You can do virtual tours of almost every major London museum and gallery
Life without art and museums is just a whole lot of Netflix and cheap lager, that’s what self-isolation has taught me so far. Good heavens, I miss museums. The smell, the light, the people, the ART. I really miss art. But it’s good to know that way before everything went crazy, most of London’s museums digitised their collections and even created virtual tours of their spaces. From Tate Modern through to the Natural History Museum, here are our favourite virtual tours of our most beloved London cultural institutions. Tate Modern Photograph: Facebook/Tate The Tate’s collection is staggering: Monet, Picasso, Rothko, all the big names. In this tour, Tate Modern’s director Frances Morris takes you on a tour of one of the Tate’s new buildings, showing you works by Louise Bourgeois, Carl Andre and plenty of others. For some reason, Nick Grimshaw’s there too. I don’t know why. I don’t like it. The Courtauld Gallery of Art Photograph: Courtauld This is a virtual tour of a museum that was shut even before the current crisis. The Courtauld’s been closed for refurbishment for ages, but cleverly created this digital tour for posterity’s sake. It’s room by room, so start at the beginning with Cranach the Elder’s ‘Adam and Eve’, scoot through the portraits of old dead people in room four and then head straight for the Impressionist and modernist delights of rooms six and seven. Van Gogh, Manet, Kandinsky? Yes please! The National Portrait Gallery Photograph: National Portrait Gall
The 40 best photos of London ever taken
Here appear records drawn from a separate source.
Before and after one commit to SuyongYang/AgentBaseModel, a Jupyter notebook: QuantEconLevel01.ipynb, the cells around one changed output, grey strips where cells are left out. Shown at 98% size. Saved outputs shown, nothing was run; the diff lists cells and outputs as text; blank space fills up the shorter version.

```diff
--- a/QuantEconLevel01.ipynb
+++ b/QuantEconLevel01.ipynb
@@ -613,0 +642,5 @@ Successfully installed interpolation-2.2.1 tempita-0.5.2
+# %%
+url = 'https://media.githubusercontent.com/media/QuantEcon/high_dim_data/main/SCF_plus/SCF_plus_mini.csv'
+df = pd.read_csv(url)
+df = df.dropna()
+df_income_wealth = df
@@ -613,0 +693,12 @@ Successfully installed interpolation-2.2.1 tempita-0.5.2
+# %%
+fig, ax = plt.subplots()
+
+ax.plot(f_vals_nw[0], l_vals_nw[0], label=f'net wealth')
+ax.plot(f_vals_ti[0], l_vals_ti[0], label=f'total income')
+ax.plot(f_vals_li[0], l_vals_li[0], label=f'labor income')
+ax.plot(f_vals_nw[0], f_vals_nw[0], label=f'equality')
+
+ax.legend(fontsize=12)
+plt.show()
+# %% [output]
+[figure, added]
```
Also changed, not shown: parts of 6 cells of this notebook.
How do you sum up a city that changes its look as often as its underwear and always has plenty to say? It sounds impossible, but that’s the challenge we set ourselves when we decided to draw up a definitive list of the best photographs ever taken of the capital. In making our selection we had help. We couldn't do it all by ourselves, obviously. So we enlisted people like Wolfgang Tillmans, Juergen Teller, Nick Waplington, Dorothy Bohm and Eamonn McCabe. Those are just some of the names among the world-famous photographers who shaped our selection. We also picked the brains of the top London photography brass at museums including the Tate, V&A, Museum of London and Imperial War Museum. So it's not just our taste, it's their taste too. The result: a celebration of London’s architecture, its icons and its geography, but also of us: Londoners at work, at play, protesting, rising to a challenge and always ready for our close-up. With thanks to: Dorothy Bohm, Michael Hoppen, Charlie Phillips, Dennis Morris, David Chandler, Helen Trompeteler, Tina Barney, Bruce Gilden, David Campany, Nick Waplington, Wolfgang Tillmans, Rob Greig, Simon Baker, Eamonn McCabe, Jim Dow, Alona Pardo, Martin Barnes, Brett Rogers, Juergen Teller, Fariba Farshad, Michael Benson, Anna Sparham, Hilary Roberts, By Gabriel Coxhead, Matt Breen, Phoebe Trimingham and Martin Coomer
14 weird but wonderful museums in London
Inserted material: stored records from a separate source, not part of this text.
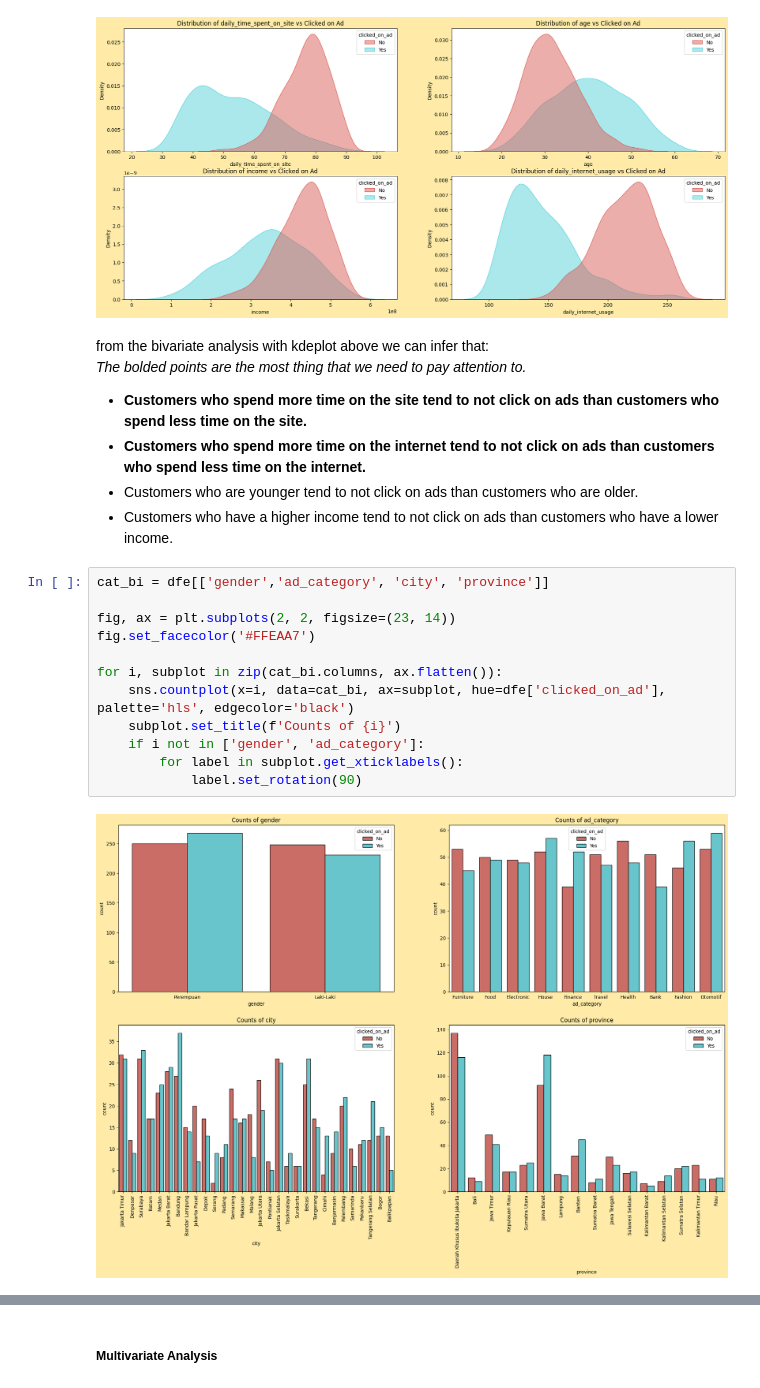
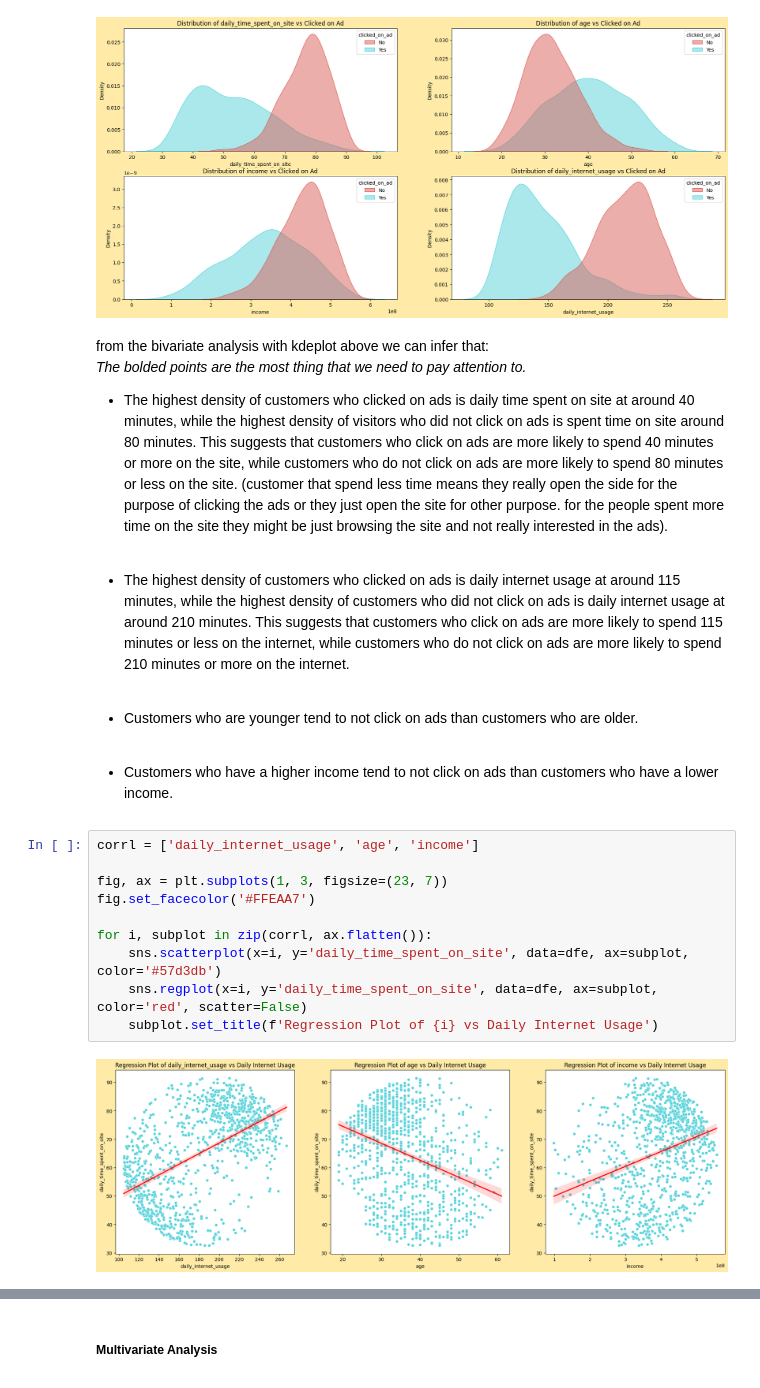
Before and after one commit to azaryasph/Predict-Customer-Clicked-Ads-Classification-By-Using-Machine-Learning, a Jupyter notebook: Predict Customer Clicked Ads Classification By Using Machine Learning.ipynb, the cells around one changed output, grey strips where cells are left out. Drawn from its saved outputs; the diff is of its cells as text.

```diff
--- a/Predict Customer Clicked Ads Classification By Using Machine Learning.ipynb
+++ b/Predict Customer Clicked Ads Classification By Using Machine Learning.ipynb
@@ -324,24 +318,25 @@ for i, subplot in zip(num.columns, ax.flatten()):
     subplot.set_title(f'Distribution of {i} vs Clicked on Ad')
 # %% [output]
 [figure]
-# %% [markdown]
-from the bivariate analysis with kdeplot above we can infer that:<br>
-*The bolded points are the most thing that we need to pay attention to.*<br>
-- **Customers who spend more time on the site tend to not click on ads than customers who spend less time on the site.**
-- **Customers who spend more time on the internet tend to not click on ads than customers who spend less time on the internet.**
-- Customers who are younger tend to not click on ads than customers who are older.
-- Customers who have a higher income tend to not click on ads than customers who have a lower income.
+# %% [markdown]
+from the bivariate analysis with kdeplot above we can infer that:<br>
+*The bolded points are the most thing that we need to pay attention to.*<br>
+
+- The highest density of customers who clicked on ads is daily time spent on site at around 40 minutes, while the highest density of visitors who did not click on ads is spent time on site around 80 minutes. This suggests that customers who click on ads are more likely to spend 40 minutes or more on the site, while customers who do not click on ads are more likely to spend 80 minutes or less on the site. (customer that spend less time means they really open the side for the purpose of clicking the ads or they just open the site for other purpose. for the people spent more time on the site they might be just browsing the site and not really interested in the ads).<br><br>
+
+- The highest density of customers who clicked on ads is daily internet usage at around 115 minutes, while the highest density of customers who did not click on ads is daily internet usage at around 210 minutes. This suggests that customers who click on ads are more likely to spend 115 minutes or less on the internet, while customers who do not click on ads are more likely to spend 210 minutes or more on the internet.<br><br>
+
+- Customers who are younger tend to not click on ads than customers who are older.<br><br>
+- Customers who have a higher income tend to not click on ads than customers who have a lower income.
 # %%
-cat_bi = dfe[['gender','ad_category', 'city', 'province']]
+corrl = ['daily_internet_usage', 'age', 'income']
 
-fig, ax = plt.subplots(2, 2, figsize=(23, 14))
+fig, ax = plt.subplots(1, 3, figsize=(23, 7))
 fig.set_facecolor('#FFEAA7')
 
-for i, subplot in zip(cat_bi.columns, ax.flatten()):
-    sns.countplot(x=i, data=cat_bi, ax=subplot, hue=dfe['clicked_on_ad'], palette='hls', edgecolor='black')
-    subplot.set_title(f'Counts of {i}')
-    if i not in ['gender', 'ad_category']:
-        for label in subplot.get_xticklabels():
-            label.set_rotation(90)
+for i, subplot in zip(corrl, ax.flatten()):
+    sns.scatterplot(x=i, y='daily_time_spent_on_site', data=dfe, ax=subplot, color='#57d3db')
+    sns.regplot(x=i, y='daily_time_spent_on_site', data=dfe, ax=subplot, color='red', scatter=False)
+    subplot.set_title(f'Regression Plot of {i} vs Daily Internet Usage')
 # %% [output]
-[figure, old version]
+[figure, new version]
```
Also changed, not shown: parts of 42 cells of this notebook.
From the British Museum to the V&A, London's a world-leader when it comes to big name cultural institutions. But did you know it's also home to a multitude of a smaller, quirkier and more unusual museums too? Read our guide to the weirdest museums our city has to offer.
Must-see museum exhibitions in London
New exhibitions in London
Out of the Blue: Fifty Years of Designers Guild
Get your Laurence Llewelyn-Bowen head on and embrace the wonderful world of home furnishings. Tricia Guild established the Designer's Guild out of frustration at the general beigeness of interior design fabrics available. Fifty years on and her company has become known for its bold, colourful, eclectic taste. 'Anything but boring' could be the motto. This exhibition at the Fashion and Textile Museum in Bermondsey shows how Guild's global travels inspired the fabrics and patterns featured in the designs and how the company grew from occupying one part of shop on the King's Road to being a major brand.
Unbound: Visionary Women Collecting Textiles
London's historic Two Temple Place only stages one exhibition per year. For 2020, they're showcasing a plethora of gorgeous, ornate textiles from across the globe, and the pioneering female collectors who catalogued them. The show includes items from Edith Durham's expansive collection of textiles and clothing from the Balkans, and pieces from Olive Matthews' archive, begun when the collector was only 12-years-old. It's also a good opportunity to see inside this delightfully preserved historic building.
It's time we stopped fannying around and got real about gynaecology. The opening exhibition for London's brand new Vagina Museum (currently more sparkly than a freshly applied vajazzle) tackles the myths and legends surrounding the 'downstairs area' of roughly 50% of the world's population. Along with debunking a load of basic fibs, it also shows the shocking variety of **really quite weird** things widely taken as vuvla-related truth.